"A Medicaid plan with the CMS stamp of approval would become the template for other states that want to administer Medicaid through block grants."

Chris Flynn

But Flynn cautions against unbridled optimism about the plan’s future. “To approve the plan,” he notes, “CMS must conclude that it meets Medicaid’s fundamental objectives, which boil down to providing health care services to those unable to afford them. Courts have already shot down two states’ efforts to place work requirements on Medicaid recipients, on the grounds that CMS’s conclusion was arbitrary and capricious under the Administrative Procedure Act. Potential plaintiffs are aware of this and will likely seize on it as a line of attack.”

Crackdown on Subregulatory Guidance

Government agencies have long relied on guidance documents to state policies or interpret existing statutes or regulations. Such guidance doesn’t have the force of law but, historically, has often been treated as such.

Not anymore. In two October 2019 executive orders, the Trump administration mandated that guidance documents be used only to explain existing regulations and not as legally binding determinations themselves, and that enforcement actions must be based on a violation of law and not on noncompliance with guidance.

According to Crowell & Moring’s Xavier Baker, the impact on health care could be chaotic. “The health care regulatory landscape has been thrown into uncertainty,” he says.

“Huge questions arise, such as how will the Department of Health and Human Services and the Centers for Medicare and Medicaid Services handle the orders’ burdensome administrative requirements? Will any of their guidance somehow change? How can providers and payors be sure they’re fully compliant? This will take time to sort out, and the ride could be bumpy,” he says.

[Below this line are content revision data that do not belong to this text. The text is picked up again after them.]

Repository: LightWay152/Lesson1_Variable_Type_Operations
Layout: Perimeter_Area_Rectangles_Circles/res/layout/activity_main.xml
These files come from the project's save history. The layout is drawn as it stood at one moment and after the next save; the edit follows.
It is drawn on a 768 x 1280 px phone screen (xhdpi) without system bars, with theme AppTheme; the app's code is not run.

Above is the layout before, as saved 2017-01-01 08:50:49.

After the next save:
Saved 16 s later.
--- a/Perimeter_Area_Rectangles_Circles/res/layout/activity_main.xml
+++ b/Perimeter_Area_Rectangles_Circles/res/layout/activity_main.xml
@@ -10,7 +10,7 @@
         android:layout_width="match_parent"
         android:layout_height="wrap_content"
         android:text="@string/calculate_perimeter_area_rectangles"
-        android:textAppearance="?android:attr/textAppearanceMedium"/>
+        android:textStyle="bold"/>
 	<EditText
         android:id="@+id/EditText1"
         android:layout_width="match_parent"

Baker urges health care entities to discuss with counsel whether their regulators may be relying on guidance to make their cases. Entities should also thoroughly review the executive orders to determine whether they qualify for any of the numerous and complex exceptions specified.

Potential Game-Changer for the Stark Law

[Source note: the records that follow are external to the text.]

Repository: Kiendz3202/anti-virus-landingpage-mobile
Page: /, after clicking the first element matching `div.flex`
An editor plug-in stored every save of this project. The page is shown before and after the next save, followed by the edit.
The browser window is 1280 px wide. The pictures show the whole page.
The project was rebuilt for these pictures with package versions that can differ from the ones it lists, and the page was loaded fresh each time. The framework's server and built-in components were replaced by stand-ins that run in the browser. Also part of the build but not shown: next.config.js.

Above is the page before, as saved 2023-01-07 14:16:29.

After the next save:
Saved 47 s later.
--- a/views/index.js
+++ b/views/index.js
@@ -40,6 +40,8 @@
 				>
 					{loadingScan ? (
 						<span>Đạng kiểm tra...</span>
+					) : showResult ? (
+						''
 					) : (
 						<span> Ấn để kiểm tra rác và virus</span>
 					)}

If there’s a poster child for the law of unintended consequences, it’s the Stark Law. The law was originally passed in 1989 to combat physician conflicts of interest and other fraudulent business practices under the traditional fee-for-service health care system. Yet over the years it’s grown overly complex and contradictory, and has become a compliance headache due to its numerous revisions, exceptions, and interpretations.

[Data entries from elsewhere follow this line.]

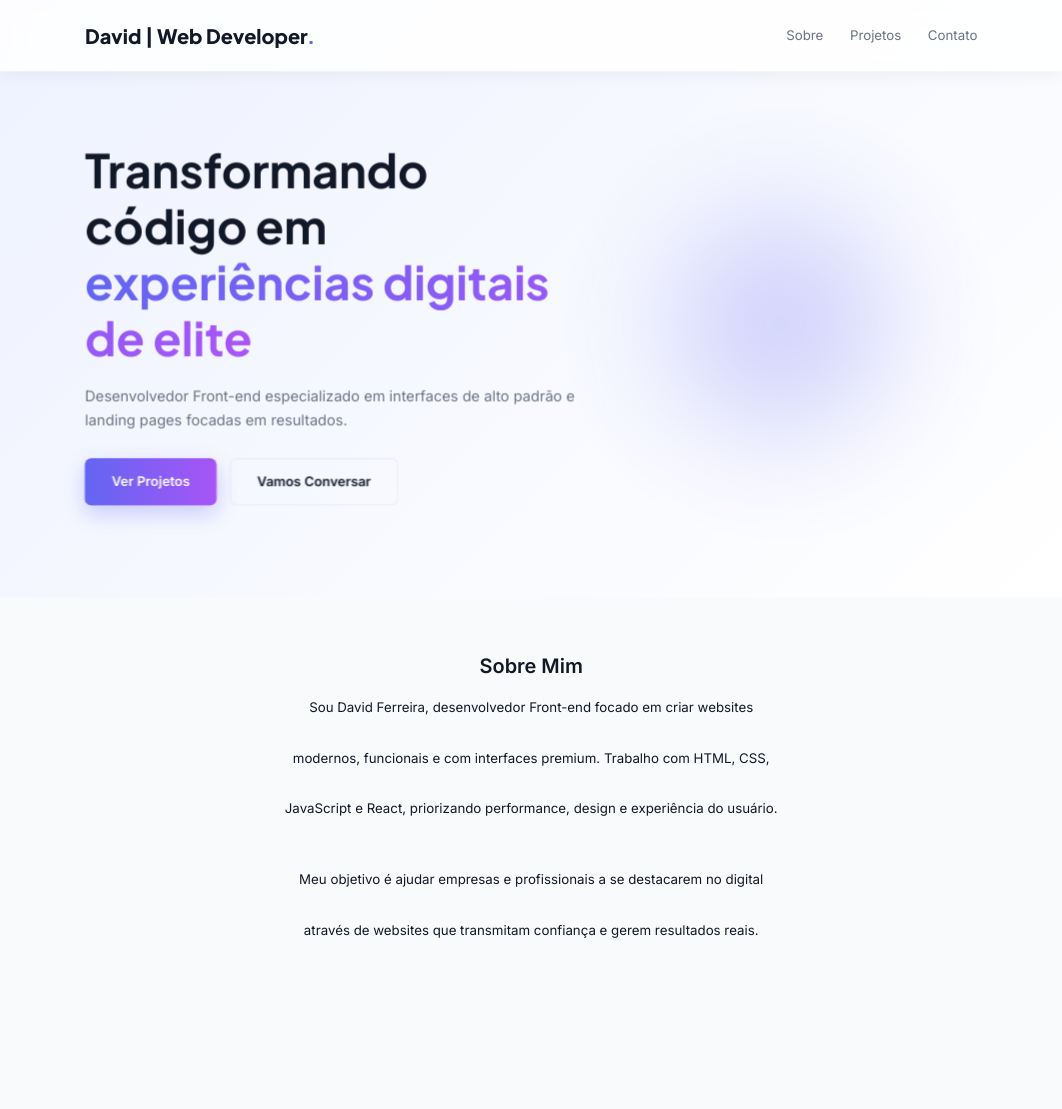
Repository: davidfsillva/David_Ferreira
Page: index.html
An editor plug-in stored every save of this project. The page is shown before and after the next save, followed by the edit.
The browser window is 1280 px wide. The pictures show the part of the page from y = 0 to 1336 px (the page is 2822 px tall before and 2662 px after), at 83% of full size.
Pictures or frames that could not be fetched are drawn as grey boxes.

Above is the page before, as saved 2026-02-11 11:59:25.
Console error: TypeError: Cannot read properties of null (reading 'addEventListener')

### index.html
<!DOCTYPE html>
<html lang="pt-BR">
<head>
    <meta charset="UTF-8">
    <meta name="viewport" content="width=device-width, initial-scale=1.0">

    <title>David Ferreira | Desenvolvedor Front-end & UI Designer Premium</title>

    <!-- SEO Primário -->
    <meta name="description" content="David Ferreira é desenvolvedor front-end especializado em interfaces premium, landing pages de alta conversão e experiências digitais modernas.">
    <meta name="keywords" content="Desenvolvedor Front-end, Web Designer, UI Designer, Landing Page, Desenvolvimento Web, Freelancer Brasil">
    <meta name="author" content="David Ferreira">
    <meta name="robots" content="index, follow">
    <link rel="canonical" href="https://seudominio.com/">

    <!-- Open Graph (Facebook, LinkedIn) -->
    <meta property="og:title" content="David Ferreira | Desenvolvedor Front-end Premium">
    <meta property="og:description" content="Interfaces digitais de alto padrão, focadas em performance e conversão.">
    <meta property="og:image" content="https://seudominio.com/preview.jpg">
    <meta property="og:url" content="https://seudominio.com/">
    <meta property="og:type" content="website">

    <!-- Twitter Card -->
    <meta name="twitter:card" content="summary_large_image">
    <meta name="twitter:title" content="David Ferreira | Web Developer">
    <meta name="twitter:description" content="Desenvolvimento web premium focado em performance e design moderno.">
    <meta name="twitter:image" content="https://seudominio.com/preview.jpg">

    <!-- Favicon -->
    <link rel="icon" href="favicon.ico" type="image/x-icon">

    <!-- Fonts -->
    <link href="https://fonts.googleapis.com/css2?family=Inter:wght@300;400;600&family=Plus+Jakarta+Sans:wght@700;800&display=swap" rel="stylesheet">

    <link rel="stylesheet" href="style.css">
</head>


<body>

    <!-- NAVBAR -->
    <nav class="navbar">
        <div class="logo">David | Web Developer<span>.</span></div>
        <ul class="nav-links">
            <li><a href="#about">Sobre</a></li>
            <li><a href="#portfolio">Projetos</a></li>
            <li><a href="#contact" class="btn-sm">Contato</a></li>
        </ul>
    </nav>

    <!-- HERO -->
    <section class="hero">
        <div class="hero-content">
            <h1>Transformando código em <span>experiências digitais de elite</span></h1>
            <p>Desenvolvedor Front-end especializado em interfaces de alto padrão e landing pages focadas em resultados.</p>
            <div class="hero-btns">
                <a href="#portfolio" class="btn-primary">Ver Projetos</a>
                <a href="#contact" class="btn-secondary">Vamos Conversar</a>
            </div>
        </div>
        <div class="hero-visual">
            <div class="hero-glow"></div>
        </div>
    </section>

    <!-- SOBRE -->
    <section id="about" class="section">
        <h2>Sobre Mim</h2>
        <p>Sou David Ferreira, desenvolvedor Front-end focado em criar websites modernos, funcionais e com interfaces premium. Trabalho com HTML, CSS, JavaScript e React, priorizando performance, design e experiência do usuário.</p>
        <p>Meu objetivo é ajudar empresas e profissionais a se destacarem no digital através de websites que transmitam confiança e gerem resultados reais.</p>
    </section>

    <!-- PORTFÓLIO -->
    <section id="portfolio" class="portfolio">
        <div class="section-header">
            <h2>Projetos Selecionados</h2>
            <p>Uma vitrine de soluções focadas em performance e design.</p>
        </div>
        <div class="portfolio-grid">
            <!-- Projeto 1 -->
            <a href="https://davidfsillva.github.io/Alex-Carter/" target="_blank" class="project-link">
                <div class="project-card">
                    <div class="card-image">
                        <img src="img/alex.png" alt="Projeto Alex Carter">
                        <div class="card-overlay"><span>Ver Detalhes</span></div>
                    </div>
                    <div class="card-info">
                        <h3>Alex Carter | Landing Page</h3>
                        <p>Website de personal branding para atleta profissional.</p>
                    </div>
                </div>
            </a>

            <!-- Projeto 2 -->
            <a href="https://davidfsillva.github.io/e-hammershark/" target="_blank" class="project-link">
                <div class="project-card">
                    <div class="card-image">
                        <img src="img/ecomerce.png" alt="Projeto Hammershark">
                        <div class="card-overlay"><span>Ver Detalhes</span></div>
                    </div>
                    <div class="card-info">
                        <h3>Hammershark | E-commerce</h3>
                        <p>E-commerce de moda fitness, focado em branding e experiência de compra.</p>
                    </div>
                </div>
            </a>

            <!-- Projeto 3 -->
            <a href="https://davidfsillva.github.io/landing-page/" target="_blank" class="project-link">
                <div class="project-card">
                    <div class="card-image">
                        <img src="img/landingpage.png" alt="Projeto Landing Page">
                        <div class="card-overlay"><span>Ver Detalhes</span></div>
                    </div>
                    <div class="card-info">
                        <h3>Lucas Andrade | Landing Page</h3>
                        <p>Landing page estratégica para geração de leads e conversão.</p>
                    </div>
                </div>
            </a>

            <!-- Projeto 4 -->
            <a href="https://davidfsillva.github.io/beatriz-almeida-adv/" target="_blank" class="project-link">
                <div class="project-card">
                    <div class="card-image">
                        <img src="img/adv.png" alt="Projeto Beatriz Almeida Advogados">
                        <div class="card-overlay"><span>Ver Detalhes</span></div>
                    </div>
                    <div class="card-info">
                        <h3>Beatriz Almeida Advogados | Website Institucional</h3>
                        <p>Website institucional transmitindo autoridade e confiança.</p>
                    </div>
                </div>
            </a>
        </div>
    </section>

    <!-- CTA / CONTATO -->
    <section id="contact" class="cta-section">
        <h2>Pronto para elevar seu nível digital?</h2>
        <p>Vamos transformar sua ideia em uma interface de classe mundial.</p>
        <a href="https://wa.me/5599999999999" target="_blank" class="btn-whatsapp">Iniciar Conversa no WhatsApp</a>
    </section>

    <!-- FOOTER -->
    <footer>
        <div class="footer-content">
            <p>&copy; 2026 David Ferreira. Todos os direitos reservados.</p>
            <div class="social-links">
                <a href="#" target="_blank">Instagram</a>
                <a href="#" target="_blank">LinkedIn</a>
                <a href="#" target="_blank">GitHub</a>
            </div>
        </div>
    </footer>

    <script src="scripts.js"></script>
</body>
</html>
</html>

### style.css
:root {
  --primary: #6366f1;
  --primary-light: #818cf8;
  --accent: #a855f7;
  --text-dark: #111827;
  --text-light: #6b7280;
  --bg-light: #f9fafb;
  --white: #ffffff;
  --transition: all 0.3s ease;
}

/* RESET */
* {
  margin: 0;
  padding: 0;
  box-sizing: border-box;
}

html {
  scroll-behavior: smooth;
}

body {
  font-family: 'Inter', sans-serif;
  background: var(--bg-light);
  color: var(--text-dark);
  line-height: 1.6;
  animation: fadePage 0.8s ease-in-out;
}

@keyframes fadePage {
  from { opacity: 0; transform: translateY(10px); }
  to { opacity: 1; transform: translateY(0); }
}

/* NAVBAR */
.navbar {
  position: fixed;
  width: 100%;
  top: 0;
  padding: 1.5rem 8%;
  display: flex;
  justify-content: space-between;
  align-items: center;
  background: rgba(255,255,255,0.85);
  backdrop-filter: blur(12px);
  box-shadow: 0 4px 20px rgba(0,0,0,0.05);
  z-index: 1000;
  transition: var(--transition);
}

.logo {
  font-family: 'Plus Jakarta Sans', sans-serif;
  font-weight: 800;
  font-size: 1.5rem;
}

.logo span {
  color: var(--primary);
}

.nav-links {
  display: flex;
  list-style: none;
  gap: 2rem;
}

.nav-links a {
  text-decoration: none;
  color: var(--text-light);
  font-weight: 500;
  transition: var(--transition);
}

.nav-links a:hover {
  color: var(--primary);
  transform: translateY(-2px);
}

/* HERO */
.hero {
  min-height: 100vh;
  padding: 120px 8% 60px;
  display: flex;
  align-items: center;
  justify-content: space-between;
  background: linear-gradient(135deg, #eef2ff, #ffffff);
  flex-wrap: wrap;
}

.hero-content {
  max-width: 600px;
  animation: heroFade 1s ease 0.2s both;
}

@keyframes heroFade {
  from { opacity: 0; transform: translateY(40px); }
  to { opacity: 1; transform: translateY(0); }
}

.badge {
  display: inline-block;
  padding: 0.5rem 1rem;
  background: rgba(99,102,241,0.1);
  color: var(--primary);
  border-radius: 20px;
  font-size: 0.8rem;
  font-weight: 600;
  margin-bottom: 1.5rem;
}

.hero h1 {
  font-family: 'Plus Jakarta Sans', sans-serif;
  font-size: clamp(2rem, 5vw, 3.5rem);
  line-height: 1.2;
  margin-bottom: 1.5rem;
}

.hero h1 span {
  background: linear-gradient(90deg, var(--primary), var(--accent));
  -webkit-background-clip: text;
  -webkit-text-fill-color: transparent;
}

.hero p {
  font-size: 1.1rem;
  color: var(--text-light);
  margin-bottom: 2rem;
}

/* BUTTONS */
.btn-primary,
.btn-secondary,
.btn-whatsapp {
  display: inline-block;
  padding: 0.9rem 2rem;
  border-radius: 8px;
  text-decoration: none;
  font-weight: 600;
  transition: all 0.3s ease;
  position: relative;
  overflow: hidden;
}

.btn-primary {
  background: linear-gradient(90deg, var(--primary), var(--accent));
  color: white;
  box-shadow: 0 10px 25px rgba(99,102,241,0.3);
}

.btn-primary:hover {
  transform: translateY(-4px) scale(1.03);
}

.btn-primary:active {
  transform: scale(0.96);
}

.btn-primary::after {
  content: "";
  position: absolute;
  width: 200%;
  height: 200%;
  background: radial-gradient(circle, rgba(255,255,255,0.4), transparent 60%);
  top: -50%;
  left: -50%;
  opacity: 0;
  transition: opacity 0.4s ease;
}

.btn-primary:hover::after {
  opacity: 1;
}

.btn-secondary {
  border: 1px solid #e5e7eb;
  color: var(--text-dark);
  margin-left: 1rem;
}

.btn-secondary:hover {
  background: #f3f4f6;
  transform: translateY(-4px);
}

.btn-secondary:active {
  transform: scale(0.96);
}

.btn-whatsapp {
  background: #25d366;
  color: white;
}

.btn-whatsapp:hover {
  transform: translateY(-4px) scale(1.03);
}

.btn-whatsapp:active {
  transform: scale(0.96);
}

.hero-btns {
  display: flex;
  flex-wrap: wrap;
}

#about {
  text-align: center;       /* centraliza o texto */
  max-width: 800px;         /* opcional: limita a largura para não ficar muito espalhado */
  margin: 0 auto;           /* centraliza horizontalmente a seção */
  padding: 4rem 8%;         /* mantém espaçamento vertical e horizontal */
}

#about p {
  margin-bottom: 1.5rem;   /* espaçamento entre parágrafos */
  line-height: 3.8;        /* deixa a leitura mais confortável */
}


/* HERO VISUAL */
.hero-visual {
  flex: 1;
  min-height: 400px;
  display: flex;
  justify-content: center;
  align-items: center;
}

.hero-glow {
  width: 350px;
  height: 350px;
  background: radial-gradient(circle, rgba(99,102,241,0.4), transparent 70%);
  border-radius: 50%;
  filter: blur(60px);
  animation: pulseGlow 4s infinite ease-in-out;
}

@keyframes pulseGlow {
  0% { transform: scale(1); opacity: 0.7; }
  50% { transform: scale(1.1); opacity: 1; }
  100% { transform: scale(1); opacity: 0.7; }
}

/* PORTFOLIO */
.portfolio {
  padding: 6rem 8%;
}

.section-header {
  text-align: center;
  margin-bottom: 4rem;
}

.section-header h2 {
  font-family: 'Plus Jakarta Sans', sans-serif;
  font-size: 2.2rem;
  margin-bottom: 1rem;
}

.section-header p {
  color: var(--text-light);
}

.portfolio-grid {
  display: grid;
  grid-template-columns: repeat(auto-fit, minmax(280px, 1fr));
  gap: 2rem;
}

.project-card {
  background: var(--white);
  border-radius: 16px;
  overflow: hidden;
  box-shadow: 0 10px 30px rgba(0,0,0,0.06);
  cursor: pointer;
  transition: transform 0.4s ease, box-shadow 0.4s ease;
  will-change: transform;
}

.project-card:hover {
  transform: translateY(-12px) scale(1.03);
  box-shadow: 0 25px 50px rgba(99,102,241,0.2);
}

.card-image {
  position: relative;
  overflow: hidden;
}

.card-image img {
  width: 100%;
  height: 220px;
  object-fit: cover;
  display: block;
  transition: transform 0.6s ease;
}

.project-card:hover .card-image img {
  transform: scale(1.08);
}

.card-overlay {
  position: absolute;
  inset: 0;
  background: rgba(99,102,241,0.8);
  display: flex;
  justify-content: center;
  align-items: center;
  color: white;
  font-weight: 600;
  opacity: 0;
  transition: opacity 0.4s ease;
}

.project-card:hover .card-overlay {
  opacity: 1;
}

.card-info {
  padding: 1.5rem;
}

.card-info h3 {
  margin-bottom: 0.5rem;
}

.card-info p {
  color: var(--text-light);
}

.project-link {
  text-decoration: none;
  color: inherit;
  display: block;
}


/* CTA */
.cta-section {
  padding: 5rem 8%;
  text-align: center;
  background: linear-gradient(135deg, #eef2ff, #ffffff);
}

/* FOOTER */
footer {
  padding: 2rem 8%;
  background: var(--white);
  border-top: 1px solid #e5e7eb;
}

.footer-content {
  display: flex;
  justify-content: space-between;
  flex-wrap: wrap;
  gap: 1rem;
}

.social-links a {
  text-decoration: none;
  margin-left: 1rem;
  color: var(--text-light);
  transition: var(--transition);
}

.social-links a:hover {
  color: var(--primary);
  transform: translateY(-2px);
}

.cta-section p {
  color: var(--text-light);
  margin-bottom: 2.5rem; /* aumenta espaço abaixo do texto */
}

.btn-whatsapp {
  display: inline-block;
  background: #25d366;
  color: white;
  padding: 1rem 2rem;
  border-radius: 8px;
  text-decoration: none;
  font-weight: 600;
  transition: var(--transition);
  margin-top: 0.5rem; /* pequeno respiro extra */
}


/* MODAL */
.modal-overlay {
  position: fixed;
  inset: 0;
  background: rgba(0,0,0,0.6);
  display: none;
  justify-content: center;
  align-items: center;
  padding: 2rem;
  z-index: 2000;
}

.modal-content {
  background: white;
  width: 100%;
  max-width: 900px;
  border-radius: 20px;
  overflow: hidden;
  animation: modalZoom 0.4s cubic-bezier(.23,1,.32,1);
  position: relative;
}

@keyframes modalZoom {
  from { opacity: 0; transform: scale(0.85) translateY(20px); }
  to { opacity: 1; transform: scale(1) translateY(0); }
}

.modal-body {
  display: grid;
  grid-template-columns: 1fr 1fr;
}

.modal-img {
  min-height: 300px;
  background-size: cover !important;
}

.modal-text {
  padding: 2rem;
}

.close-modal {
  position: absolute;
  top: 20px;
  right: 25px;
  background: none;
  border: none;
  font-size: 2rem;
  cursor: pointer;
  transition: transform 0.3s ease;
}

.close-modal:hover {
  transform: rotate(90deg);
}

/* RESPONSIVO */
@media (max-width: 900px) {
  .hero {
    flex-direction: column;
    text-align: center;
  }

  .hero-visual {
    margin-top: 3rem;
  }

  .modal-body {
    grid-template-columns: 1fr;
  }
}

@media (max-width: 600px) {
  .navbar {
    padding: 1rem 5%;
  }

  .nav-links {
    display: none;
  }

  .hero {
    padding: 100px 5% 60px;
  }

  .portfolio {
    padding: 4rem 5%;
  }

  .cta-section {
    padding: 4rem 5%;
  }

  footer {
    padding: 2rem 5%;
  }

  .footer-content {
    flex-direction: column;
    text-align: center;
  }

  .social-links a {
    margin: 0 0.5rem;
  }
}

### scripts.js
// =============================
// NAVBAR SCROLL EFFECT
// =============================
const navbar = document.querySelector(".navbar");

window.addEventListener("scroll", () => {
  if (window.scrollY > 50) {
    navbar.style.padding = "1rem 8%";
    navbar.style.boxShadow = "0 8px 25px rgba(0,0,0,0.08)";
  } else {
    navbar.style.padding = "1.5rem 8%";
    navbar.style.boxShadow = "0 4px 20px rgba(0,0,0,0.05)";
  }
});

// =============================
// MODAL FUNCTIONALITY
// =============================
const modal = document.querySelector(".modal-overlay");
const modalImg = document.querySelector(".modal-img");
const modalTitle = document.querySelector(".modal-text h3");
const modalDesc = document.querySelector(".modal-text p");
const closeModal = document.querySelector(".close-modal");

const projectCards = document.querySelectorAll(".project-card");

projectCards.forEach(card => {
  card.addEventListener("click", () => {
    const title = card.querySelector("h3").innerText;
    const desc = card.querySelector("p").innerText;
    const img = card.querySelector("img").src;

    modalTitle.innerText = title;
    modalDesc.innerText = desc;
    modalImg.style.backgroundImage = `url(${img})`;

    modal.style.display = "flex";
    document.body.style.overflow = "hidden";
  });
});

// Fechar modal
closeModal.addEventListener("click", () => {
  modal.style.display = "none";
  document.body.style.overflow = "auto";
});

// Fechar clicando fora
modal.addEventListener("click", (e) => {
  if (e.target === modal) {
    modal.style.display = "none";
    document.body.style.overflow = "auto";
  }
});

// Fechar com ESC
document.addEventListener("keydown", (e) => {
  if (e.key === "Escape") {
    modal.style.display = "none";
    document.body.style.overflow = "auto";
  }
});

// =============================
// SCROLL REVEAL ANIMATION
// =============================
const revealElements = document.querySelectorAll(
  ".hero-content, .project-card, .section-header, .cta-section"
);

const observer = new IntersectionObserver(
  (entries) => {
    entries.forEach(entry => {
      if (entry.isIntersecting) {
        entry.target.style.opacity = "1";
        entry.target.style.transform = "translateY(0)";
      }
    });
  },
  { threshold: 0.2 }
);

revealElements.forEach(el => {
  el.style.opacity = "0";
  el.style.transform = "translateY(40px)";
  el.style.transition = "all 0.8s ease";
  observer.observe(el);
});

// =============================
// BUTTON MICRO INTERACTION
// =============================
const buttons = document.querySelectorAll(".btn-primary, .btn-secondary, .btn-whatsapp");

buttons.forEach(btn => {
  btn.addEventListener("mouseenter", () => {
    btn.style.transform = "scale(1.05)";
  });

  btn.addEventListener("mouseleave", () => {
    btn.style.transform = "scale(1)";
  });
});

After the next save:
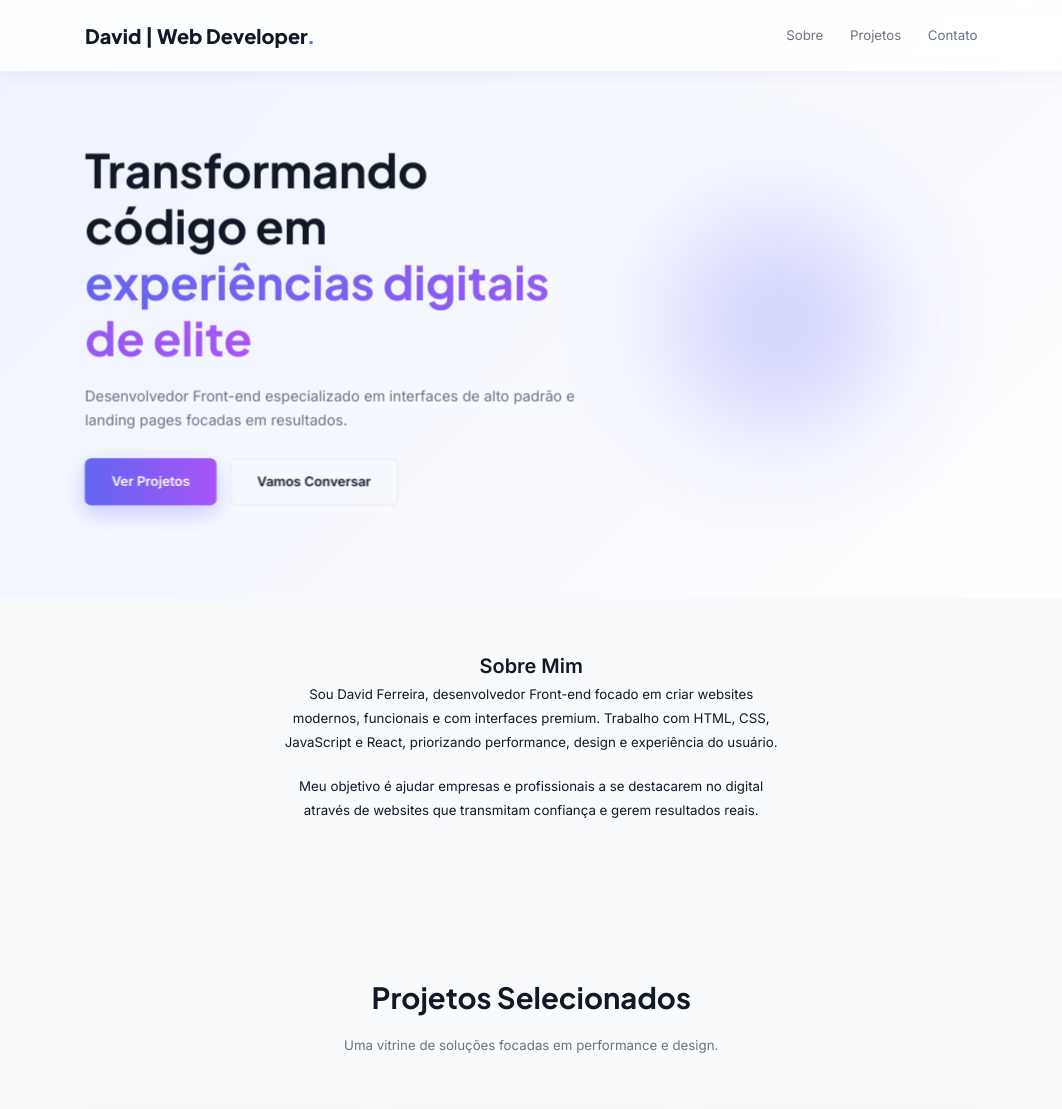
Saved 6 s later.
--- a/style.css
+++ b/style.css
@@ -214,7 +214,7 @@ body {
 
 #about p {
   margin-bottom: 1.5rem;   /* espaçamento entre parágrafos */
-  line-height: 3.8;        /* deixa a leitura mais confortável */
+  line-height: 1.8;        /* deixa a leitura mais confortável */
 }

The Stark Law stands as a real barrier to modernizing the U.S. health care system—but perhaps not for much longer. Last October, CMS proposed new rules to modernize the law, and the Office of Inspector General of the Department of Health and Human Services did the same for the related Anti-Kickback Statute and the Civil Monetary Penalties Law.

The proposed rules could be game-changing for the Stark Law, says Troy Barsky, a Crowell & Moring partner and former CMS senior official. “CMS’s proposal is a badly needed effort to align the law with today’s value-based health care model that emphasizes quality of care, innovation, and collaboration among parties to benefit patients,” he says. “It compels providers to assume real financial risk if they want to benefit from the rule’s stronger protections.”

"CMS's Stark Law proposal is a badly needed effort to align the law with today's value-based health care model."

Troy Barsky

Barsky points out that the CMS/OIG proposals asked many questions in an effort to get wide industry comment. This suggests both that the agencies were looking for more ideas and that the final rules, which he expects around midyear, could be quite different from the original proposals.

Regardless, he believes providers are likely to gain key benefits that were previously difficult, if not impossible, to obtain under the Stark Law. “The new rules should provide clear pathways to compliance, present new business opportunities, and give providers more flexibility to engage in value-based care,” he says.

Troy A. Barsky
Partner & CHS Managing Director – Washington, D.C.
Phone: +1.202.624.2890
Email: tbarsky@crowell.com
Christopher Flynn
Partner – Washington, D.C.
Phone: +1.202.624.2864
Email: cflynn@crowell.com

Index: Regulatory Forecast 2020